▶ [TASK TO CARRY OUT]
Output the full listing exactly.

▶ [RAW DATA]
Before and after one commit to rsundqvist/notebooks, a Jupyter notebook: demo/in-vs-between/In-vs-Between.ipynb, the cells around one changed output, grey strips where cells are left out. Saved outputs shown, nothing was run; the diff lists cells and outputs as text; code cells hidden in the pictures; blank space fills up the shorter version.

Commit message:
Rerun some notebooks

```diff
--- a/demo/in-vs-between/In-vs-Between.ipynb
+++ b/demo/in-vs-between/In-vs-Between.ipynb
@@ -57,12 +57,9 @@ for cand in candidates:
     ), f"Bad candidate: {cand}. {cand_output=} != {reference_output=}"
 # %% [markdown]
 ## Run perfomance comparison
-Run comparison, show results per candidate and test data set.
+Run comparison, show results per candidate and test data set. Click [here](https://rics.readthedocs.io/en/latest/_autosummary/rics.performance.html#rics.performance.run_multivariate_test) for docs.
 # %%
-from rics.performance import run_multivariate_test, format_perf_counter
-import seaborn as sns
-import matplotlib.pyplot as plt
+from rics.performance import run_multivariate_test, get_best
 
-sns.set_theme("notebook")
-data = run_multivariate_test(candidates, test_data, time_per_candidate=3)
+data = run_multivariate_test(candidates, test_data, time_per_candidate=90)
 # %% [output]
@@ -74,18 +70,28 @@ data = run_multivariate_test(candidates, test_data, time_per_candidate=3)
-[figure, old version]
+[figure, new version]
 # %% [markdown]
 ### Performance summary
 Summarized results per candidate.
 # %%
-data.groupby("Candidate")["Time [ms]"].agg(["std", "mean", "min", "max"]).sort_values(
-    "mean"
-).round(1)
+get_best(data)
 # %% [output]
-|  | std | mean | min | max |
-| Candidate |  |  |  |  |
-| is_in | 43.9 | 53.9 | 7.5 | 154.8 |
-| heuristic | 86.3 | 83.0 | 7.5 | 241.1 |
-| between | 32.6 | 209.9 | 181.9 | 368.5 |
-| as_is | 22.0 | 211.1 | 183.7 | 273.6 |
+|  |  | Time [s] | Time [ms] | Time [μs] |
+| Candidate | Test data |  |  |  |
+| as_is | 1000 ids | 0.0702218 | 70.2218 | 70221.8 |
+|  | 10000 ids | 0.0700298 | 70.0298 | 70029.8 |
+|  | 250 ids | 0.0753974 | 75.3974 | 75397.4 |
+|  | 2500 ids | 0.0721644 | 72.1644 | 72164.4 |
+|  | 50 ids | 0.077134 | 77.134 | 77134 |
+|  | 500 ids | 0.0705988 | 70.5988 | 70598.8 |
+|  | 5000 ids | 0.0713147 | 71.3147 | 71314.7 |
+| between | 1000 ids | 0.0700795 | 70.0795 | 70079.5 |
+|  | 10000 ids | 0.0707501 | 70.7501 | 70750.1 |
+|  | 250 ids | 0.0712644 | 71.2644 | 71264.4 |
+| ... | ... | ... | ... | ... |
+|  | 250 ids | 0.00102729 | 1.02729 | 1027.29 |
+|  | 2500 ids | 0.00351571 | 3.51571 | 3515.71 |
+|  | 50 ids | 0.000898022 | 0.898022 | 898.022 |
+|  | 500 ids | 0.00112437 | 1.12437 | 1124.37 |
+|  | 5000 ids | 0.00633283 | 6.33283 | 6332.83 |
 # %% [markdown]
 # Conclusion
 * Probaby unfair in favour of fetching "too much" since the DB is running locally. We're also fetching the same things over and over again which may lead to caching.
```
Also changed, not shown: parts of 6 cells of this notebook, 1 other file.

▶ [COMPLETED EXERCISE]
Before and after one commit to rsundqvist/notebooks, a Jupyter notebook: demo/in-vs-between/In-vs-Between.ipynb, the cells around one changed output, grey strips where cells are left out. Saved outputs shown, nothing was run; the diff lists cells and outputs as text; code cells hidden in the pictures; blank space fills up the shorter version.

Commit message:
Rerun some notebooks

```diff
--- a/demo/in-vs-between/In-vs-Between.ipynb
+++ b/demo/in-vs-between/In-vs-Between.ipynb
@@ -57,12 +57,9 @@ for cand in candidates:
     ), f"Bad candidate: {cand}. {cand_output=} != {reference_output=}"
 # %% [markdown]
 ## Run perfomance comparison
-Run comparison, show results per candidate and test data set.
+Run comparison, show results per candidate and test data set. Click [here](https://rics.readthedocs.io/en/latest/_autosummary/rics.performance.html#rics.performance.run_multivariate_test) for docs.
 # %%
-from rics.performance import run_multivariate_test, format_perf_counter
-import seaborn as sns
-import matplotlib.pyplot as plt
+from rics.performance import run_multivariate_test, get_best
 
-sns.set_theme("notebook")
-data = run_multivariate_test(candidates, test_data, time_per_candidate=3)
+data = run_multivariate_test(candidates, test_data, time_per_candidate=90)
 # %% [output]
@@ -74,18 +70,28 @@ data = run_multivariate_test(candidates, test_data, time_per_candidate=3)
-[figure, old version]
+[figure, new version]
 # %% [markdown]
 ### Performance summary
 Summarized results per candidate.
 # %%
-data.groupby("Candidate")["Time [ms]"].agg(["std", "mean", "min", "max"]).sort_values(
-    "mean"
-).round(1)
+get_best(data)
 # %% [output]
-|  | std | mean | min | max |
-| Candidate |  |  |  |  |
-| is_in | 43.9 | 53.9 | 7.5 | 154.8 |
-| heuristic | 86.3 | 83.0 | 7.5 | 241.1 |
-| between | 32.6 | 209.9 | 181.9 | 368.5 |
-| as_is | 22.0 | 211.1 | 183.7 | 273.6 |
+|  |  | Time [s] | Time [ms] | Time [μs] |
+| Candidate | Test data |  |  |  |
+| as_is | 1000 ids | 0.0702218 | 70.2218 | 70221.8 |
+|  | 10000 ids | 0.0700298 | 70.0298 | 70029.8 |
+|  | 250 ids | 0.0753974 | 75.3974 | 75397.4 |
+|  | 2500 ids | 0.0721644 | 72.1644 | 72164.4 |
+|  | 50 ids | 0.077134 | 77.134 | 77134 |
+|  | 500 ids | 0.0705988 | 70.5988 | 70598.8 |
+|  | 5000 ids | 0.0713147 | 71.3147 | 71314.7 |
+| between | 1000 ids | 0.0700795 | 70.0795 | 70079.5 |
+|  | 10000 ids | 0.0707501 | 70.7501 | 70750.1 |
+|  | 250 ids | 0.0712644 | 71.2644 | 71264.4 |
+| ... | ... | ... | ... | ... |
+|  | 250 ids | 0.00102729 | 1.02729 | 1027.29 |
+|  | 2500 ids | 0.00351571 | 3.51571 | 3515.71 |
+|  | 50 ids | 0.000898022 | 0.898022 | 898.022 |
+|  | 500 ids | 0.00112437 | 1.12437 | 1124.37 |
+|  | 5000 ids | 0.00633283 | 6.33283 | 6332.83 |
 # %% [markdown]
 # Conclusion
 * Probaby unfair in favour of fetching "too much" since the DB is running locally. We're also fetching the same things over and over again which may lead to caching.
```
Also changed, not shown: parts of 6 cells of this notebook, 1 other file.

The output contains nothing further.